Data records
- Opening Delimiter -

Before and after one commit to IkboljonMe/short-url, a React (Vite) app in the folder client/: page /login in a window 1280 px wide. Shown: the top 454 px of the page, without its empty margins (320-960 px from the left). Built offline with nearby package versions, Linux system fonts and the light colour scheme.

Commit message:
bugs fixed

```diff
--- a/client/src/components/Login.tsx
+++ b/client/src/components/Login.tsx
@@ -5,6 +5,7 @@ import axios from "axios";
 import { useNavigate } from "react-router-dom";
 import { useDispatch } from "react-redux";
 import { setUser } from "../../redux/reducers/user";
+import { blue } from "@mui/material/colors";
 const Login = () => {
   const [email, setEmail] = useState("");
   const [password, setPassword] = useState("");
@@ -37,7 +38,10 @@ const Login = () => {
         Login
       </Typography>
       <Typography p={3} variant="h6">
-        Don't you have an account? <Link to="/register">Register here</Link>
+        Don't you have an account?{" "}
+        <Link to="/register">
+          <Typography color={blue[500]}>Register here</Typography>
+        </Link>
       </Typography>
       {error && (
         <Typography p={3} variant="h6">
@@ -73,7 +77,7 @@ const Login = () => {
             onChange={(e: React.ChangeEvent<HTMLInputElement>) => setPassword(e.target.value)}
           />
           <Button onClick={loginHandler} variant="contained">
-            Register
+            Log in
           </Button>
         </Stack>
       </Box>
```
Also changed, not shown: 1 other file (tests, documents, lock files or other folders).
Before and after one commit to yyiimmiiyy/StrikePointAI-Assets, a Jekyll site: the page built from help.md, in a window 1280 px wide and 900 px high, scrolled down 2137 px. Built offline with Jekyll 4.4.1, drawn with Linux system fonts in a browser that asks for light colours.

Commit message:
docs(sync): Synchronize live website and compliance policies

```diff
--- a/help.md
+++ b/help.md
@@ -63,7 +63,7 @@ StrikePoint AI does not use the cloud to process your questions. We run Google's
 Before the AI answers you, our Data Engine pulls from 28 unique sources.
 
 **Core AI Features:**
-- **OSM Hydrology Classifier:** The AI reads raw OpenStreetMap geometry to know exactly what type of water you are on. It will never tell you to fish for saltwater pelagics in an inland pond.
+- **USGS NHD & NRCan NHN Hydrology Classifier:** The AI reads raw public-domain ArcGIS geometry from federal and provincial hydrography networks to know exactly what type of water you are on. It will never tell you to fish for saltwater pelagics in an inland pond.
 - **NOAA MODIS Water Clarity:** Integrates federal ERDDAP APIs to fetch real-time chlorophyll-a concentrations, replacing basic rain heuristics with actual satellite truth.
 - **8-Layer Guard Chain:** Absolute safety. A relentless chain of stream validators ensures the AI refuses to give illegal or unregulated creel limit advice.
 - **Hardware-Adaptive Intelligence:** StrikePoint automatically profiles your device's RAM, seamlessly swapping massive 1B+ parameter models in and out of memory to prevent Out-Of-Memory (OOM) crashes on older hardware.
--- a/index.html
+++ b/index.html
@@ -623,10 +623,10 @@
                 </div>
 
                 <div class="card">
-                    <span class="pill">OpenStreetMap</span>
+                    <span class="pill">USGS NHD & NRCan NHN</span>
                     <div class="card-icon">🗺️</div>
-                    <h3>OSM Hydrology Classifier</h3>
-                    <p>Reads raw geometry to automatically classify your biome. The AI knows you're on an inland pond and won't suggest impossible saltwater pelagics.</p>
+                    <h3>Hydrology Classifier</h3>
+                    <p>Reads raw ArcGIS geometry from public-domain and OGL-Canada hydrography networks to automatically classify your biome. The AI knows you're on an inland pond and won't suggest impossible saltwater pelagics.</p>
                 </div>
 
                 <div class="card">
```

- Closing Delimiter -

» **EXERCISE GOAL**:
Write out every line of the data again, exactly as it reads.

» **ANSWER FOR THE TASK**:
Before and after one commit to IkboljonMe/short-url, a React (Vite) app in the folder client/: page /login in a window 1280 px wide. Shown: the top 454 px of the page, without its empty margins (320-960 px from the left). Built offline with nearby package versions, Linux system fonts and the light colour scheme.

Commit message:
bugs fixed

```diff
--- a/client/src/components/Login.tsx
+++ b/client/src/components/Login.tsx
@@ -5,6 +5,7 @@ import axios from "axios";
 import { useNavigate } from "react-router-dom";
 import { useDispatch } from "react-redux";
 import { setUser } from "../../redux/reducers/user";
+import { blue } from "@mui/material/colors";
 const Login = () => {
   const [email, setEmail] = useState("");
   const [password, setPassword] = useState("");
@@ -37,7 +38,10 @@ const Login = () => {
         Login
       </Typography>
       <Typography p={3} variant="h6">
-        Don't you have an account? <Link to="/register">Register here</Link>
+        Don't you have an account?{" "}
+        <Link to="/register">
+          <Typography color={blue[500]}>Register here</Typography>
+        </Link>
       </Typography>
       {error && (
         <Typography p={3} variant="h6">
@@ -73,7 +77,7 @@ const Login = () => {
             onChange={(e: React.ChangeEvent<HTMLInputElement>) => setPassword(e.target.value)}
           />
           <Button onClick={loginHandler} variant="contained">
-            Register
+            Log in
           </Button>
         </Stack>
       </Box>
```
Also changed, not shown: 1 other file (tests, documents, lock files or other folders).
Before and after one commit to yyiimmiiyy/StrikePointAI-Assets, a Jekyll site: the page built from help.md, in a window 1280 px wide and 900 px high, scrolled down 2137 px. Built offline with Jekyll 4.4.1, drawn with Linux system fonts in a browser that asks for light colours.

Commit message:
docs(sync): Synchronize live website and compliance policies

```diff
--- a/help.md
+++ b/help.md
@@ -63,7 +63,7 @@ StrikePoint AI does not use the cloud to process your questions. We run Google's
 Before the AI answers you, our Data Engine pulls from 28 unique sources.
 
 **Core AI Features:**
-- **OSM Hydrology Classifier:** The AI reads raw OpenStreetMap geometry to know exactly what type of water you are on. It will never tell you to fish for saltwater pelagics in an inland pond.
+- **USGS NHD & NRCan NHN Hydrology Classifier:** The AI reads raw public-domain ArcGIS geometry from federal and provincial hydrography networks to know exactly what type of water you are on. It will never tell you to fish for saltwater pelagics in an inland pond.
 - **NOAA MODIS Water Clarity:** Integrates federal ERDDAP APIs to fetch real-time chlorophyll-a concentrations, replacing basic rain heuristics with actual satellite truth.
 - **8-Layer Guard Chain:** Absolute safety. A relentless chain of stream validators ensures the AI refuses to give illegal or unregulated creel limit advice.
 - **Hardware-Adaptive Intelligence:** StrikePoint automatically profiles your device's RAM, seamlessly swapping massive 1B+ parameter models in and out of memory to prevent Out-Of-Memory (OOM) crashes on older hardware.
--- a/index.html
+++ b/index.html
@@ -623,10 +623,10 @@
                 </div>
 
                 <div class="card">
-                    <span class="pill">OpenStreetMap</span>
+                    <span class="pill">USGS NHD & NRCan NHN</span>
                     <div class="card-icon">🗺️</div>
-                    <h3>OSM Hydrology Classifier</h3>
-                    <p>Reads raw geometry to automatically classify your biome. The AI knows you're on an inland pond and won't suggest impossible saltwater pelagics.</p>
+                    <h3>Hydrology Classifier</h3>
+                    <p>Reads raw ArcGIS geometry from public-domain and OGL-Canada hydrography networks to automatically classify your biome. The AI knows you're on an inland pond and won't suggest impossible saltwater pelagics.</p>
                 </div>
 
                 <div class="card">
```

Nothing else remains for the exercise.